[Records for processing]:
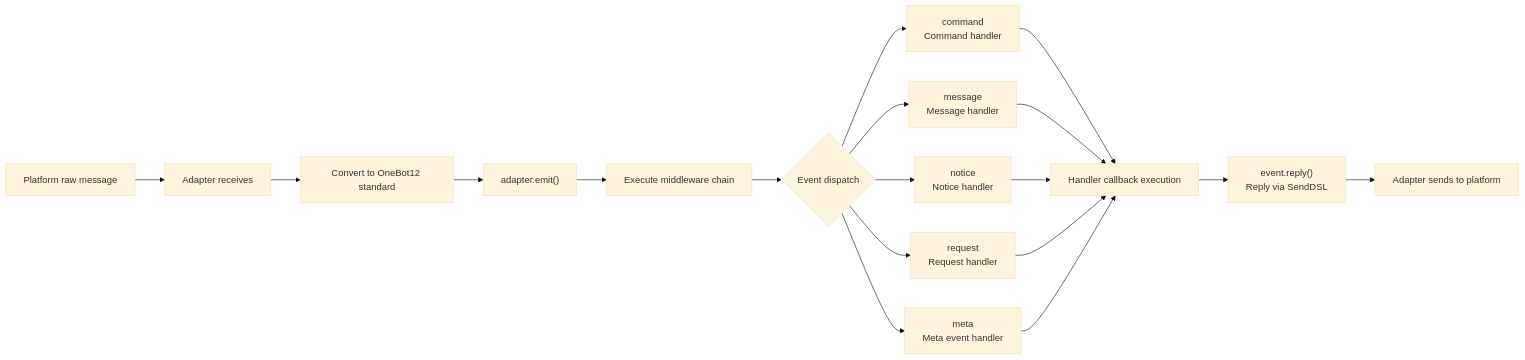
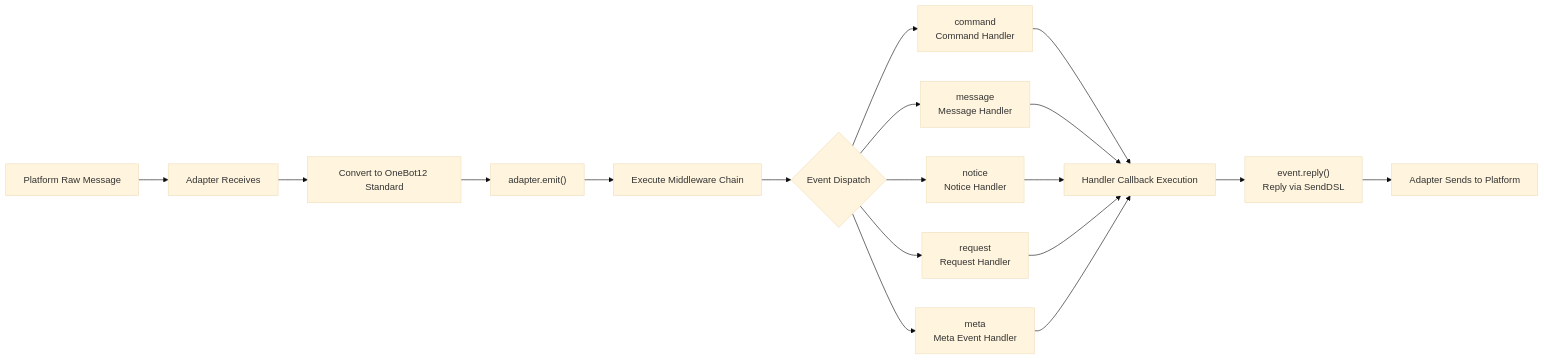
One commit to ErisPulse/ErisPulse changed the third of 9 diagrams in docs/en/architecture.md. Above: the diagram before and after it, drawn with Mermaid (base theme). The commit also changed other lines of this file and 143 other files, not shown here.

````diff
--- a/docs/en/architecture.md
+++ b/docs/en/architecture.md
@@ -92,16 +92,16 @@
 ```mermaid
 flowchart LR
-    A["Platform raw message"] --> B["Adapter receives"]
-    B --> C["Convert to OneBot12 standard"]
+    A["Platform Raw Message"] --> B["Adapter Receives"]
+    B --> C["Convert to OneBot12 Standard"]
     C --> D["adapter.emit()"]
-    D --> E["Execute middleware chain"]
-    E --> F{"Event dispatch"}
-    F --> G1["command<br/>Command handler"]
-    F --> G2["message<br/>Message handler"]
-    F --> G3["notice<br/>Notice handler"]
-    F --> G4["request<br/>Request handler"]
-    F --> G5["meta<br/>Meta event handler"]
-    G1 & G2 & G3 & G4 & G5 --> H["Handler callback execution"]
+    D --> E["Execute Middleware Chain"]
+    E --> F{"Event Dispatch"}
+    F --> G1["command<br/>Command Handler"]
+    F --> G2["message<br/>Message Handler"]
+    F --> G3["notice<br/>Notice Handler"]
+    F --> G4["request<br/>Request Handler"]
+    F --> G5["meta<br/>Meta Event Handler"]
+    G1 & G2 & G3 & G4 & G5 --> H["Handler Callback Execution"]
     H --> I["event.reply()<br/>Reply via SendDSL"]
-    I --> J["Adapter sends to platform"]
+    I --> J["Adapter Sends to Platform"]
 ```
````
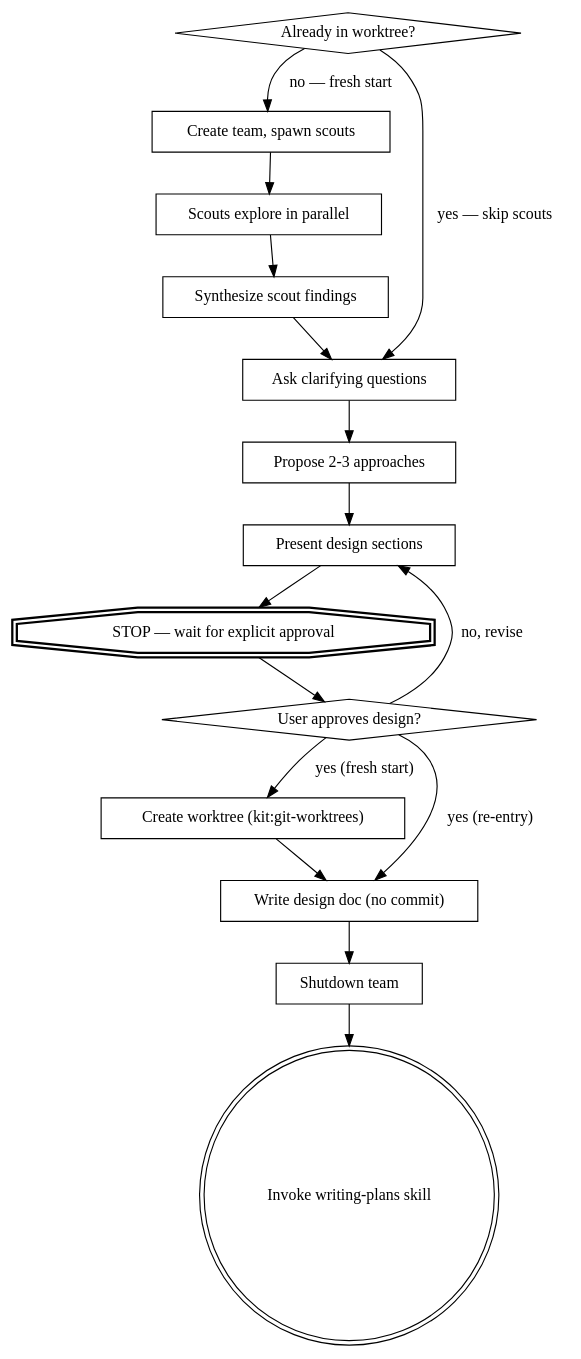
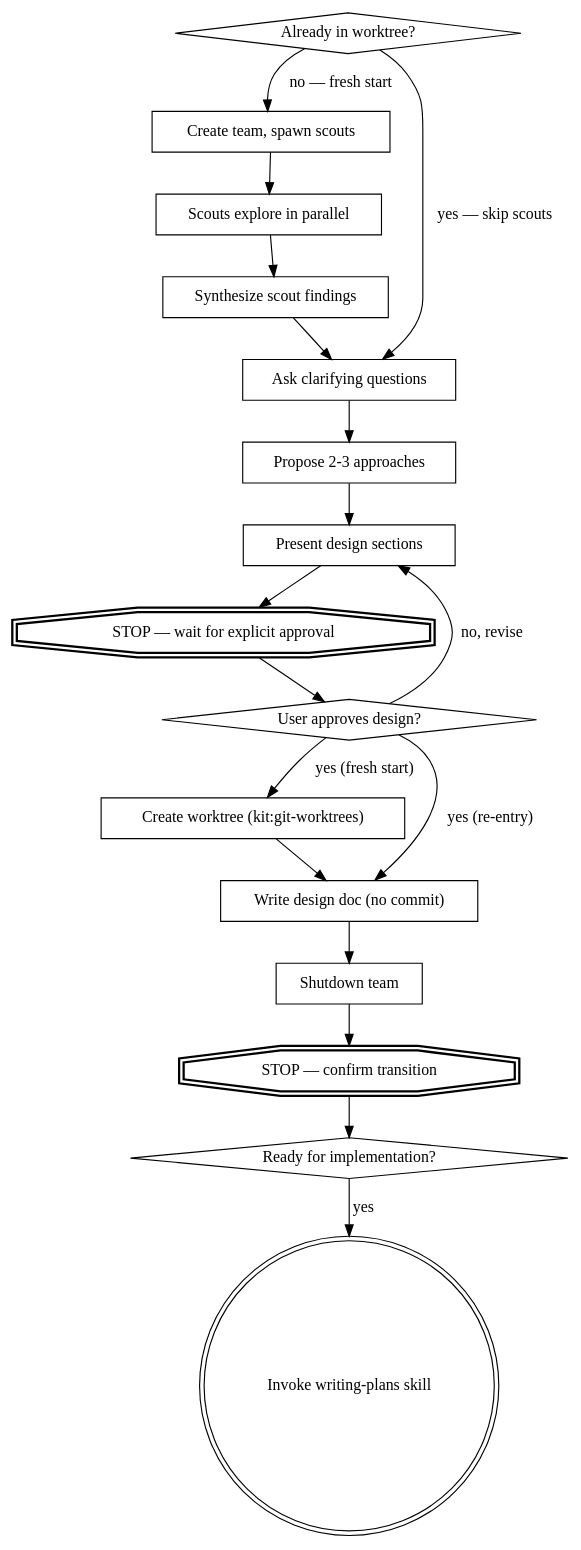
The diagram in skills/brainstorming/SKILL.md (shousper/claude-kit), drawn with Graphviz before and after one commit. The commit also changed other lines of this file and 5 other files, not shown here.

````diff
--- a/skills/brainstorming/SKILL.md
+++ b/skills/brainstorming/SKILL.md
@@ -56,33 +58,37 @@
 ```dot
 digraph brainstorming {
     "Already in worktree?" [shape=diamond];
     "Create team, spawn scouts" [shape=box];
     "Scouts explore in parallel" [shape=box];
     "Synthesize scout findings" [shape=box];
     "Ask clarifying questions" [shape=box];
     "Propose 2-3 approaches" [shape=box];
     "Present design sections" [shape=box];
     "STOP — wait for explicit approval" [shape=doubleoctagon, style=bold];
     "User approves design?" [shape=diamond];
     "Create worktree (kit:git-worktrees)" [shape=box];
     "Write design doc (no commit)" [shape=box];
     "Shutdown team" [shape=box];
+    "STOP — confirm transition" [shape=doubleoctagon, style=bold];
+    "Ready for implementation?" [shape=diamond];
     "Invoke writing-plans skill" [shape=doublecircle];
 
     "Already in worktree?" -> "Ask clarifying questions" [label="yes — skip scouts"];
     "Already in worktree?" -> "Create team, spawn scouts" [label="no — fresh start"];
     "Create team, spawn scouts" -> "Scouts explore in parallel";
     "Scouts explore in parallel" -> "Synthesize scout findings";
     "Synthesize scout findings" -> "Ask clarifying questions";
     "Ask clarifying questions" -> "Propose 2-3 approaches";
     "Propose 2-3 approaches" -> "Present design sections";
     "Present design sections" -> "STOP — wait for explicit approval";
     "STOP — wait for explicit approval" -> "User approves design?";
     "User approves design?" -> "Present design sections" [label="no, revise"];
     "User approves design?" -> "Create worktree (kit:git-worktrees)" [label="yes (fresh start)"];
     "User approves design?" -> "Write design doc (no commit)" [label="yes (re-entry)"];
     "Create worktree (kit:git-worktrees)" -> "Write design doc (no commit)";
     "Write design doc (no commit)" -> "Shutdown team";
-    "Shutdown team" -> "Invoke writing-plans skill";
+    "Shutdown team" -> "STOP — confirm transition";
+    "STOP — confirm transition" -> "Ready for implementation?";
+    "Ready for implementation?" -> "Invoke writing-plans skill" [label="yes"];
 }
 ```
````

[Exercise details]: Among the entries above, how many lines include the word "also"? Reply with the number only.

[Result for this exercise]: 2